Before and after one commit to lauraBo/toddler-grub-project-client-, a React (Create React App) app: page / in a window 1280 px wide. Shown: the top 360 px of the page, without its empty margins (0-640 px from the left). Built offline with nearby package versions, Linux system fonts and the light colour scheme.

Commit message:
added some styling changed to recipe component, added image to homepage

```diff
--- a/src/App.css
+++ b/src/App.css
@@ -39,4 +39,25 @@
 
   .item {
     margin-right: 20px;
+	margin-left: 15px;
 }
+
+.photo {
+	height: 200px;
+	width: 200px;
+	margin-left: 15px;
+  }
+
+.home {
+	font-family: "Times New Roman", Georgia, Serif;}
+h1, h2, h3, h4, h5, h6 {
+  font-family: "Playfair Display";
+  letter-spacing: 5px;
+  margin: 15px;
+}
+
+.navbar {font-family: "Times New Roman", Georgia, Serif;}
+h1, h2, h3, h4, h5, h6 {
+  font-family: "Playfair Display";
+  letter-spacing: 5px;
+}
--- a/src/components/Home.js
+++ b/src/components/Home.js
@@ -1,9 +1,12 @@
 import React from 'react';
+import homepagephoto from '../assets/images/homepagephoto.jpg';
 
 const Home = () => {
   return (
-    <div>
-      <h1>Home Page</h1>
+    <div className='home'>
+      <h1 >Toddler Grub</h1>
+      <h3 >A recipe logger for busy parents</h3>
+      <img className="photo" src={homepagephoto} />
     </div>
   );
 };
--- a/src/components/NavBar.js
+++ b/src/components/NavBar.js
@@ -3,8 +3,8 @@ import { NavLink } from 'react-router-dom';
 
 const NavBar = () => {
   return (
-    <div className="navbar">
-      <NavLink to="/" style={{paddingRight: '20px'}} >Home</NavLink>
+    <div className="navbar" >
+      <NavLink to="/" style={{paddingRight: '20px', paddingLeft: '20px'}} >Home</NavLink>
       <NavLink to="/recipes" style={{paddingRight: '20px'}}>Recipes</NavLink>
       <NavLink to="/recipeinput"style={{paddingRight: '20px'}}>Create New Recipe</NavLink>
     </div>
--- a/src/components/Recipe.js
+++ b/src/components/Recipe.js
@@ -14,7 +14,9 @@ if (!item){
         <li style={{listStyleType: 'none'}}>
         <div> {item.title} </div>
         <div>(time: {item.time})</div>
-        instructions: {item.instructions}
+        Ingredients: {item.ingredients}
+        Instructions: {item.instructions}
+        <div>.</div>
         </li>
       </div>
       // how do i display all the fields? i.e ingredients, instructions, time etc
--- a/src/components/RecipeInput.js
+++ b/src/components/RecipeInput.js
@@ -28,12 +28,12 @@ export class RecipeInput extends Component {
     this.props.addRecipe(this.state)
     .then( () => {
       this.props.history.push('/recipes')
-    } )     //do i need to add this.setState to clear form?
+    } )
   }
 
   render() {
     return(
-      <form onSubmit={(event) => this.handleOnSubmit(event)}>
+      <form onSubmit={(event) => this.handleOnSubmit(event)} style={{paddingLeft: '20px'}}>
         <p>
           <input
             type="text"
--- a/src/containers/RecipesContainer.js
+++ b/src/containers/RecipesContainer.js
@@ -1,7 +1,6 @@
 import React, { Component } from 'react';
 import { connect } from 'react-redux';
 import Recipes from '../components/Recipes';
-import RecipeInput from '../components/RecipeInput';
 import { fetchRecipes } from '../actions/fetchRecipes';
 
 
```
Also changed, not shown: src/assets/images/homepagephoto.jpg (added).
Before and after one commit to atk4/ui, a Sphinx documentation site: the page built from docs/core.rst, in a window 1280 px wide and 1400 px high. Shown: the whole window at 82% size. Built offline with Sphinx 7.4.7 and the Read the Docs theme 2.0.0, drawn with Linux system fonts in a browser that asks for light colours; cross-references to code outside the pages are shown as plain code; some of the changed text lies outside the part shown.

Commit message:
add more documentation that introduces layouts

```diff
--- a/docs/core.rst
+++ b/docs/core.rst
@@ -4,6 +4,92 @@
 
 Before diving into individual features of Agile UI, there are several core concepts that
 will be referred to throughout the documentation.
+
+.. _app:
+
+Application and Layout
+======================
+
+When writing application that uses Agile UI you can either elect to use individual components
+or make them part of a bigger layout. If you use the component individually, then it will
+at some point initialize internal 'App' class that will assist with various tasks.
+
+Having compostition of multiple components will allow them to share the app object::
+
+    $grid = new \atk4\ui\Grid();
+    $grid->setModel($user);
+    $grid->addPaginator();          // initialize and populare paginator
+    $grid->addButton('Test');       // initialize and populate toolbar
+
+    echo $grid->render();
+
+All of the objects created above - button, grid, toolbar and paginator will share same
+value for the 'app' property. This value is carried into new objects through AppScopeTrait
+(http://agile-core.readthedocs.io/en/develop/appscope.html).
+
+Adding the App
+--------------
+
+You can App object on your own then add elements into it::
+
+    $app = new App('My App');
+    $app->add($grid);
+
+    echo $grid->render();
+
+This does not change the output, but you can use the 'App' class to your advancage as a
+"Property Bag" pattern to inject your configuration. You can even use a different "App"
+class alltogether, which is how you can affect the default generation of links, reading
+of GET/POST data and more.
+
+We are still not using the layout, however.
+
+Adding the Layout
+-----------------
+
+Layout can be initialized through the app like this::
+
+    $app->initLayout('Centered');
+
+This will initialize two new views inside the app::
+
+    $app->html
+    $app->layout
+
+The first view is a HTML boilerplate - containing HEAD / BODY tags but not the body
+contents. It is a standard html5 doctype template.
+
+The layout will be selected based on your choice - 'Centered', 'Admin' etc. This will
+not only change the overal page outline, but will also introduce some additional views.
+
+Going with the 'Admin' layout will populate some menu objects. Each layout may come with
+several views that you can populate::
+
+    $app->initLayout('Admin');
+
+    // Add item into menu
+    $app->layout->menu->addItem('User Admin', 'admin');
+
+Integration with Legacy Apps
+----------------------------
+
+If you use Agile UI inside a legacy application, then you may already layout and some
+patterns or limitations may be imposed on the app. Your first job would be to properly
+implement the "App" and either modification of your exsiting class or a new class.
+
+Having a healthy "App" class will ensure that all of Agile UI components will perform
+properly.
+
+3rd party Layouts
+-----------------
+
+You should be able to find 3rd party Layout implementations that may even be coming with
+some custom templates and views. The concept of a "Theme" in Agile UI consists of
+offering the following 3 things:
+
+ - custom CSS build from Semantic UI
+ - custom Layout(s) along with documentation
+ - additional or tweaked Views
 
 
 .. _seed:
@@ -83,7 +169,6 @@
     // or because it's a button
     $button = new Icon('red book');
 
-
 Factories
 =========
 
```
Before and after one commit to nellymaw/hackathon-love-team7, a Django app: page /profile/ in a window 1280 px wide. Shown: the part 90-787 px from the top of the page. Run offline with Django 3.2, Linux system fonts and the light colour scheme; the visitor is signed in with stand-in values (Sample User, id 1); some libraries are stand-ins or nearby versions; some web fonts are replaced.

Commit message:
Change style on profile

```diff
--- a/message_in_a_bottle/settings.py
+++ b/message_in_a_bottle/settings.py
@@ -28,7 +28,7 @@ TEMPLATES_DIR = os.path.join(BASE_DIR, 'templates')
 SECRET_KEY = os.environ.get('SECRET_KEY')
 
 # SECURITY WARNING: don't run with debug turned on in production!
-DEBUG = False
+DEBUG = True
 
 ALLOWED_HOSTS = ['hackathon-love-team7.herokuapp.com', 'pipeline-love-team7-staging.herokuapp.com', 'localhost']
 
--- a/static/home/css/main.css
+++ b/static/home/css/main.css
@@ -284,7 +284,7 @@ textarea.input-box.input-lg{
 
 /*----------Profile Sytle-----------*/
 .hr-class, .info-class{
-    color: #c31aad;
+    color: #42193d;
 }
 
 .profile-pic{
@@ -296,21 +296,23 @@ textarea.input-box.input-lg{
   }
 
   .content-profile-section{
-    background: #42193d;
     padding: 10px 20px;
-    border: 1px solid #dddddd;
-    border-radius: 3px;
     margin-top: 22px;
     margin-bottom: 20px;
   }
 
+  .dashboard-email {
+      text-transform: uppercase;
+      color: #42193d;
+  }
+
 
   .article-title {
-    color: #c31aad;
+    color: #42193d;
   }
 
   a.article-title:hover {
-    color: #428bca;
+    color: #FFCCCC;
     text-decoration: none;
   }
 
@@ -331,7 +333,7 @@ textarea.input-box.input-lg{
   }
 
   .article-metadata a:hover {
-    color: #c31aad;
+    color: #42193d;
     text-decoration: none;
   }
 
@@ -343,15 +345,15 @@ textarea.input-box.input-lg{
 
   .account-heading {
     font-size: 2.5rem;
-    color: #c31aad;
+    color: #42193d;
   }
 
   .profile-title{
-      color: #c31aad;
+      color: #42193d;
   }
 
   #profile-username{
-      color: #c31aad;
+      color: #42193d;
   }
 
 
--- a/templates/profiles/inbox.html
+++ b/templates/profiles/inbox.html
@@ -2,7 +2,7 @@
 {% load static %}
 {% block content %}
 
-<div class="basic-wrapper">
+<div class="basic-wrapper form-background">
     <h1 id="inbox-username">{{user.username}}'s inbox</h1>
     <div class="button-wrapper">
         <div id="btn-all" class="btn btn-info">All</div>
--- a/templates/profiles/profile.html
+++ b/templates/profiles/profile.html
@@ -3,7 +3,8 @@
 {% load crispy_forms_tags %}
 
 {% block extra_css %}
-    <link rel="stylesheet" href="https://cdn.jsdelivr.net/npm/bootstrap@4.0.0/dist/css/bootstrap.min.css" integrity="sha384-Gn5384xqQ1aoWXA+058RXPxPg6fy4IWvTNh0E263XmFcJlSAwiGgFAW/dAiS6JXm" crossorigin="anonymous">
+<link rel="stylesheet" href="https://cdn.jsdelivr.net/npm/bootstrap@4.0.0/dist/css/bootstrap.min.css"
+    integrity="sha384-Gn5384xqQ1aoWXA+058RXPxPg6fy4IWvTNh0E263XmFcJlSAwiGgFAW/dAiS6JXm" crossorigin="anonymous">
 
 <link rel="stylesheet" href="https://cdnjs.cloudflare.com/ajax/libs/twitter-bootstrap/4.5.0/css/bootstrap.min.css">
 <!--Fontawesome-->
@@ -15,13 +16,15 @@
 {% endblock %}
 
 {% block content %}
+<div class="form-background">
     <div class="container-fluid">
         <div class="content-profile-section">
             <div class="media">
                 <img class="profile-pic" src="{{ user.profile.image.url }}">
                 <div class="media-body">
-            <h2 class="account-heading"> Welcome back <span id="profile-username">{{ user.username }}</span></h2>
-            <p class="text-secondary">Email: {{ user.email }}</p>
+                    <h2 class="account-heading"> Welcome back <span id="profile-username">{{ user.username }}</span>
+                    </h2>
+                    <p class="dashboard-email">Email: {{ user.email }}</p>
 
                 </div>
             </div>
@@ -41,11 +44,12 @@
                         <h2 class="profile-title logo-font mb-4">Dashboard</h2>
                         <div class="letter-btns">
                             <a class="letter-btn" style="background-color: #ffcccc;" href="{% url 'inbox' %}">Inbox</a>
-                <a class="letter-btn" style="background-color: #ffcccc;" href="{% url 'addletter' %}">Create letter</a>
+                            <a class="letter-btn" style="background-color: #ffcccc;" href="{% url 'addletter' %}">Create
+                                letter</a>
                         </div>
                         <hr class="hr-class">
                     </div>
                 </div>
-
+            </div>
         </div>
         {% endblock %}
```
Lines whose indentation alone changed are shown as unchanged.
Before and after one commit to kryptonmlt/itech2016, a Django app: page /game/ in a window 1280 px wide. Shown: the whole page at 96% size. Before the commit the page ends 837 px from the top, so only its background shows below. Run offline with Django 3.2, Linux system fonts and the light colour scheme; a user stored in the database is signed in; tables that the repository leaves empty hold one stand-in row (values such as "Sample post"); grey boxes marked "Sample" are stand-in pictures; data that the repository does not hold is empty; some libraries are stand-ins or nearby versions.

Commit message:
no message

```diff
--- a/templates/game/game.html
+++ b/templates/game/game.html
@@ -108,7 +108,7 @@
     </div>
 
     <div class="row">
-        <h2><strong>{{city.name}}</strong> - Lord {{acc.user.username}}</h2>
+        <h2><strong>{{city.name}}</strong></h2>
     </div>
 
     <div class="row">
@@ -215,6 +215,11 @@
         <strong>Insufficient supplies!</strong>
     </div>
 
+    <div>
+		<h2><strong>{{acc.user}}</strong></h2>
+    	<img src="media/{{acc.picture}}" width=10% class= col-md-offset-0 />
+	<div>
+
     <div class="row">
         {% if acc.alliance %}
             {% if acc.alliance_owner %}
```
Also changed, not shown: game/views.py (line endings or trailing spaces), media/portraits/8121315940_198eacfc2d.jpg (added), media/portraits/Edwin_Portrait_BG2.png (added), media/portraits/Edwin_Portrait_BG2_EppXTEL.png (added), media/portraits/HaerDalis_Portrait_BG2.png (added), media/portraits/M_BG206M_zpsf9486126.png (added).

────

Action item. Nothing but a number is expected: the count of lines in the data that include the word "either".

Worked solution. 2